From gas to eggs to coffee to ground beef, it can seem like no consumer good is safe from the inflation that's been ripping through our wallets this past year-and-change. By this point, those who have been following along with global price trends can list the probable causes like school children reciting the Pledge of Allegiance. There are supply chain issues still catching up from pandemic labor shortages; there's increased demand, which was a major reason for the massive baby formula crisis; there are global farming resources withheld from Russia due to the war in Ukraine; and there are the standard increases in production costs. 

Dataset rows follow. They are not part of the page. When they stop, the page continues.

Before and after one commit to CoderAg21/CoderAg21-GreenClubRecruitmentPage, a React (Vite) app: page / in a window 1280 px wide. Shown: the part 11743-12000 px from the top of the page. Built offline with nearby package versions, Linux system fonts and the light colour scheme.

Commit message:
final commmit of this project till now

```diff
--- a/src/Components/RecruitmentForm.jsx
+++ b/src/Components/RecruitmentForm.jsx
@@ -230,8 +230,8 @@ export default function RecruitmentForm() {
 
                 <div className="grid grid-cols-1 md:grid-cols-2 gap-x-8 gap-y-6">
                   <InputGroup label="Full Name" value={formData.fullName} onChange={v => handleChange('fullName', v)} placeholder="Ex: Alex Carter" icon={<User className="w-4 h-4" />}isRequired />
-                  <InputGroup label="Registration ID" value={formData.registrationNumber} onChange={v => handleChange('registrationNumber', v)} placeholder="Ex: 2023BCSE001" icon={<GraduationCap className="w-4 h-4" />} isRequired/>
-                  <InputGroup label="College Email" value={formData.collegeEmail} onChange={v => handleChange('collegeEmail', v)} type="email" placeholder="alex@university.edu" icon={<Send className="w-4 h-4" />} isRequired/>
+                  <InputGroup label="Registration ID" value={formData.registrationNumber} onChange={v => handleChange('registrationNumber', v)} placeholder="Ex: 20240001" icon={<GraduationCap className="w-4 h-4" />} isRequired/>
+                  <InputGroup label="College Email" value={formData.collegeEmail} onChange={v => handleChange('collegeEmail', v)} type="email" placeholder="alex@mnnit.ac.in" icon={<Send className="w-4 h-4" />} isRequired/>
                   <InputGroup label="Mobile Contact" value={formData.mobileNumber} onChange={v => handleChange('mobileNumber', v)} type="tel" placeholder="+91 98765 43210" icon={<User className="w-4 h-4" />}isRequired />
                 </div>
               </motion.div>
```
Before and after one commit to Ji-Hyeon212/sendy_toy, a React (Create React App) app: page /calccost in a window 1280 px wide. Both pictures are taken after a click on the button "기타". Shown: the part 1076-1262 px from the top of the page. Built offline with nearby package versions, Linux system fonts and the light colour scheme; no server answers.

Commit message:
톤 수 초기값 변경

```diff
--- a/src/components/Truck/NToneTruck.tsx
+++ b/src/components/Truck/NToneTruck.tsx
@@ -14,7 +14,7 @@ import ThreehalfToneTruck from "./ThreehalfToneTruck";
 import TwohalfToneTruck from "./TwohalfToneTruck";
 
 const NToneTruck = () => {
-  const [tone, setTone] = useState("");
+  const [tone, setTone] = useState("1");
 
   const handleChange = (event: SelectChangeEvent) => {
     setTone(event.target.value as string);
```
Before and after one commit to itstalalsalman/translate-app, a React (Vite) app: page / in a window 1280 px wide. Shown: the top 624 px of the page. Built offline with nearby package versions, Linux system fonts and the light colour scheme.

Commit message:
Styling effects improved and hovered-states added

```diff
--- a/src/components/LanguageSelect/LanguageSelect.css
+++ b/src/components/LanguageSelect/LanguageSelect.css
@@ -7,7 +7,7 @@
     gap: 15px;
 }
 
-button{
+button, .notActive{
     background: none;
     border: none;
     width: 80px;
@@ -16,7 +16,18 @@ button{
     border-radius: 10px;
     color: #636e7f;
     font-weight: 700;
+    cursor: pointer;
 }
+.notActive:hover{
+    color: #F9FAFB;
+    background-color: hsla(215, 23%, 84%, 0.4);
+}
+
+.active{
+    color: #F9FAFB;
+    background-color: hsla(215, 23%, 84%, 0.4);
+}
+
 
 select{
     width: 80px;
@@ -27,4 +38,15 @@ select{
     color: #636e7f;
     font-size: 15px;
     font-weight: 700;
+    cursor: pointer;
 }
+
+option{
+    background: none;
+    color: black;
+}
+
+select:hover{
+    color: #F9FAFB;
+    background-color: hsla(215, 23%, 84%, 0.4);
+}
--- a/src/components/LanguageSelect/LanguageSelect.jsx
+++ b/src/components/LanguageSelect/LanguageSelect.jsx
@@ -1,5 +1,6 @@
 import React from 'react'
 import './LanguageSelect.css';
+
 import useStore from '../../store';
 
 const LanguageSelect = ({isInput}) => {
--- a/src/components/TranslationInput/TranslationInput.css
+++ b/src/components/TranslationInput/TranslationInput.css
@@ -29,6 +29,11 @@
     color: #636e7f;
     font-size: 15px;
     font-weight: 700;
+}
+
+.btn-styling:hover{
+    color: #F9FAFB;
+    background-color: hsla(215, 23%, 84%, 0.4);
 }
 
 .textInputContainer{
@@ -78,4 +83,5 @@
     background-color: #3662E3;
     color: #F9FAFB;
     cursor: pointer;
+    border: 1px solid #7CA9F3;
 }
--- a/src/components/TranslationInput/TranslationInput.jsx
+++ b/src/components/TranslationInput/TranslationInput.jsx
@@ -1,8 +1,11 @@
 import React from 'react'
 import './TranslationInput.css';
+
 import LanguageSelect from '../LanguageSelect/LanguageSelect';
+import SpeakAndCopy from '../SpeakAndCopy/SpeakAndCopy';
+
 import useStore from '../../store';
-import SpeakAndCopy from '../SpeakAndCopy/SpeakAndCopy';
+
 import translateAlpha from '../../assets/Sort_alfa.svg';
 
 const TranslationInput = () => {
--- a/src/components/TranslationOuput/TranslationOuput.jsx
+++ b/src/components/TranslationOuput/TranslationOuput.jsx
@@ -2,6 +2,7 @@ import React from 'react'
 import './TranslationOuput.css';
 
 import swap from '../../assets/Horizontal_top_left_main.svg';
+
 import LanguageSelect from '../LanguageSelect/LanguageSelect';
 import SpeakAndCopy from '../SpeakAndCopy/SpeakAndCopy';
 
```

Many Americans are counting on the Inflation Reduction Act, which President Biden signed into law on August 17, to help curb prices in the coming months. In addition to investing nearly $4 billion in low-emission energy sources, the act aims to address inflation in part by "cracking down on large, profitable corporations that currently get away with paying no federal income tax" (per The White House). 

There's one industry that hasn't seen as much change as others since inflation took hold, however: the wine industry. Here's why the price of vino hasn't been as exorbitantly expensive as other products. 

The price of wine is lower than it was a few months ago

With the exception of a surge in 2021, the price of wine has been relatively mellow during inflation — at least in comparison to other consumer goods. According to data compiled by the U.S. Bureau of Labor Statistics, the average cost of a liter of red and white table wine in July 2022 ($13.33) was 2.1% lower than its high point in April 2021 ($13.62). Granted, the current price of wine is significantly higher than it was in mid-2019, but that can be chalked up to standard U.S. inflation rates, which jump an average of 3.8% per year (per WorldData).

Earlier in 2022, wine did seem like the latest victim of inflation. It wasn't the liquid inside that was to blame, but rather, the glass bottles it came in. According to MarketWatch, the surge in oil prices had a major effect on the "energy-intensive process" of glass production. 

So, why did the price of wine dip in the early summer months? One could look to the trend of zero-proof drinking, which The Wall Street Journal deems the "sober-curious movement." If demand is down, winemakers will be more likely to lower prices than raise them. Another reason could be the availability of canned wine and boxed wine — the latter of which may have finally overcome its negative stigma — whose materials are cheaper and more abundant. Whatever the case, here's hoping the price of wine sticks to its current path.